Hamlet continues on the Proscenium Stage at Park Square Theatre through November 11, 2017, at 20 West Seventh Place, Saint Paul, MN. Tickets: $25.00 - 60.00; under 30 discounted seats, $21.00; seniors (62+) $5.00 discount; military $10.00 discount; rush tickets, $24.00, available for unsold seats one hour before performance (cash only). For tickets call 651-291-7005 or go to

Playwright William Shakespeare, adapted by Joel Sass; Director and Scenic Design: Joel Sass; Costume Design: Alice Fredrickson; Lighting Design: Michael P. Kittel; Sound Design: C. Andrew Mayer; Video Design: Kathy Maxwell; Properties Design: Connor McEvoy; Fight Choreographer: Aaron Preusse; Dramaturg: Kit Gordon; Assistant Director: J.P. McLaurin; Stage Manager: Laura Tophamr; Assistant Stage Manager: Samantha Diekman.
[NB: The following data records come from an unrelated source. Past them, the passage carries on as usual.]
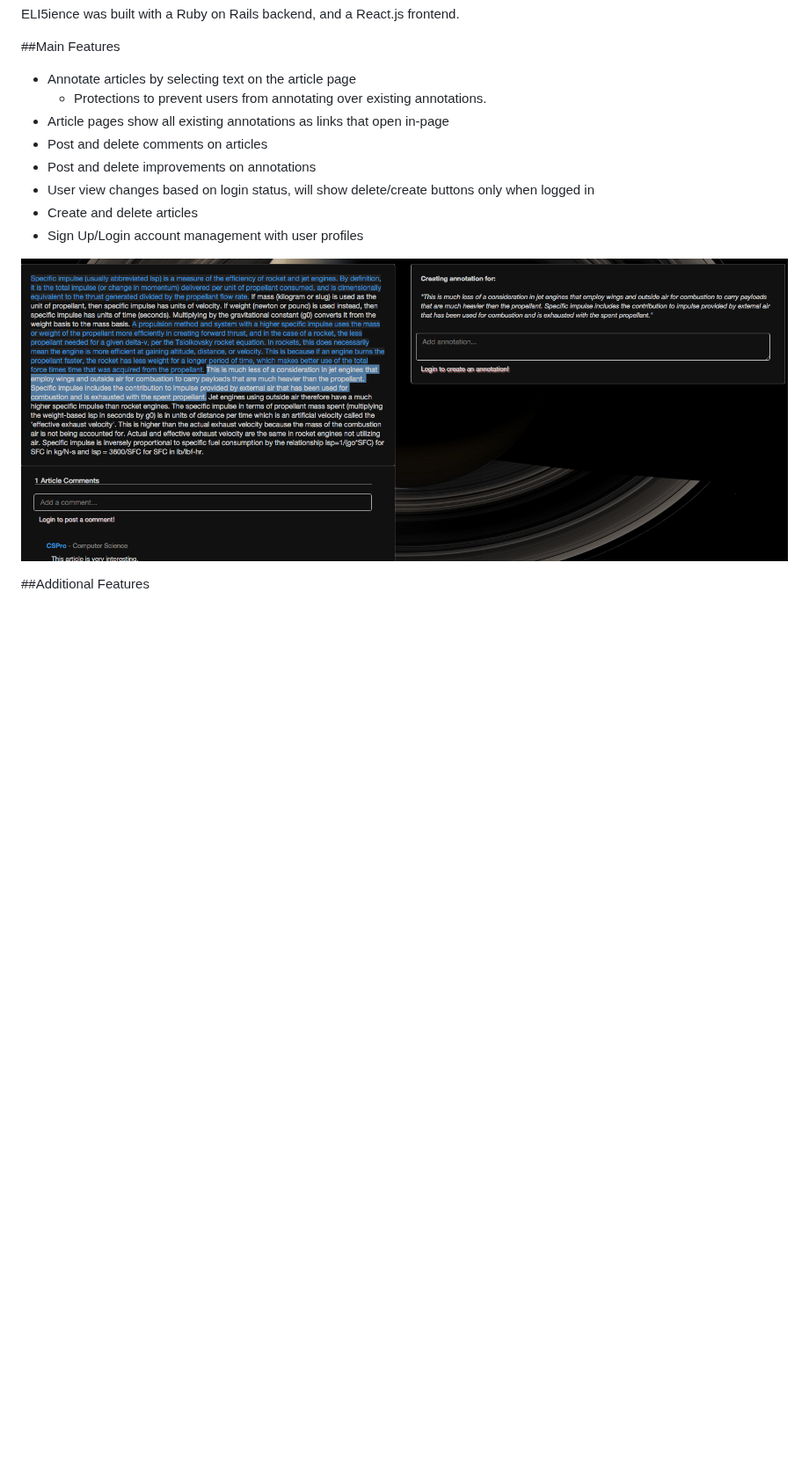
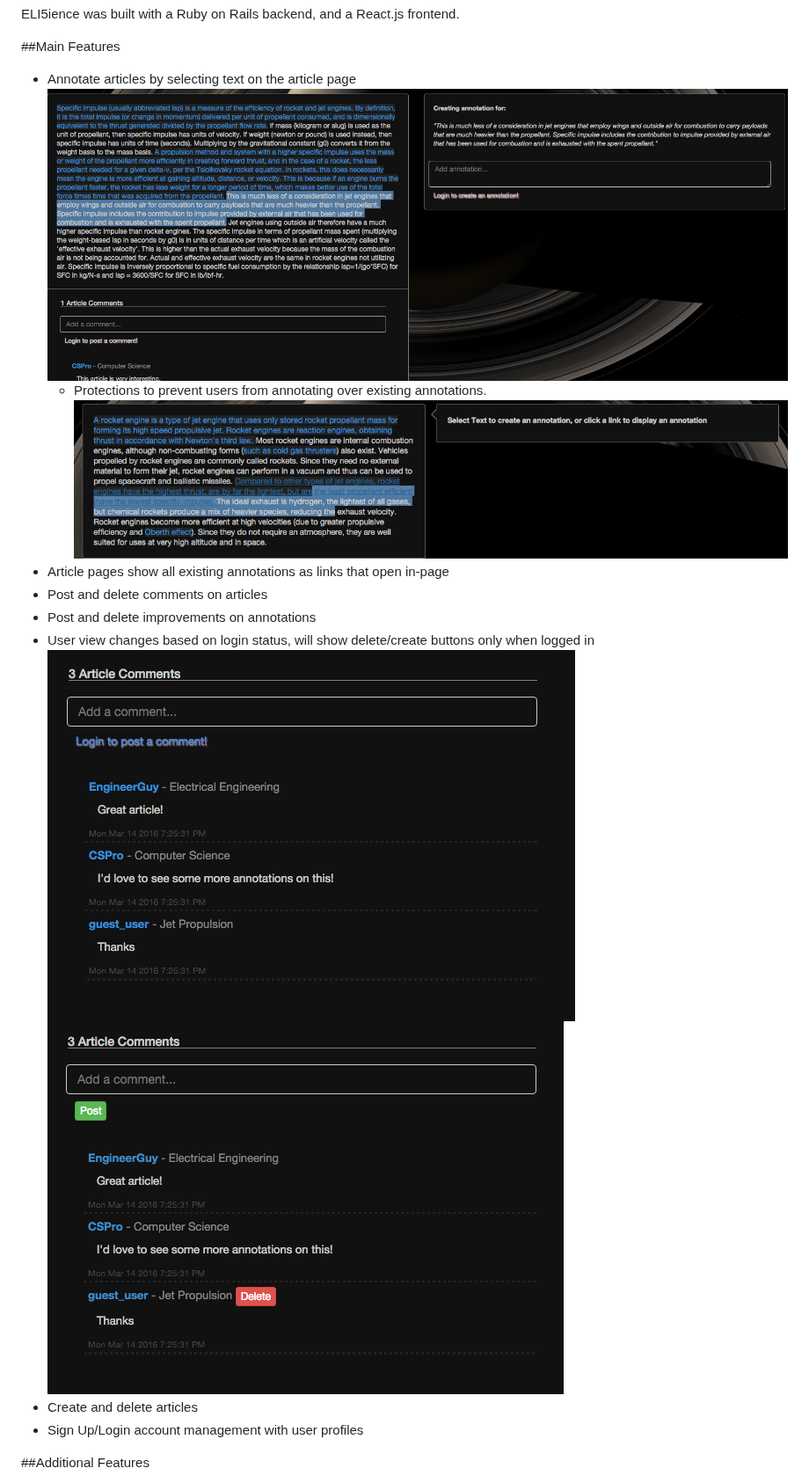
Before and after one commit to JustFocus/ELI5ience, a Markdown page: README.md, the part around one of its changes. Shown at 88% size. Rendered like a GitHub page; pictures changed too: docs/ELI5Allow.png (added), docs/ELI5Login.png (added), docs/ELI5Overlap.png (added); blank space fills up the shorter version.

```diff
--- a/README.md
+++ b/README.md
@@ -12,15 +12,19 @@ ELI5ience was built with a Ruby on Rails backend, and a React.js frontend.
 
 ##Main Features
 - Annotate articles by selecting text on the article page
+  ![Annotating articles](./docs/ELI5Annotation.png)
   - Protections to prevent users from annotating over existing annotations.
+  ![Overlap Protection](./docs/ELI5Overlap.png)
 - Article pages show all existing annotations as links that open in-page
 - Post and delete comments on articles
 - Post and delete improvements on annotations
 - User view changes based on login status, will show delete/create buttons only when logged in
+  ![Annotating articles](./docs/ELI5Login.png)
+  ![Annotating articles](./docs/ELI5Allow.png)
 - Create and delete articles
 - Sign Up/Login account management with user profiles
 
-![image:](./docs/ELI5Annotation.png)
+
 
 ##Additional Features
 - Custom authentication in rails
```
Also changed, not shown: other parts of README.md (+1 -0 lines).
Cast: Kathryn Fumie (Horatio), Charles Hubbell (Claudius), Theo Langason (Voice of the Ghost), Wesley Mouri (Laertes/Francisco/Player), Maeve Coleen Moynihan (Ophelia/Gravedigger 2), Charles Numrich (Marcellus/Player King/Priest), Kory LaQuess Pullam (Hamlet), Tinne Rosenmeier (Polonia, Gravedigger 1), Sandra Struthers (Gertrude), Imani Vaughn-Jones (Barnarda, Osric, Player Queen).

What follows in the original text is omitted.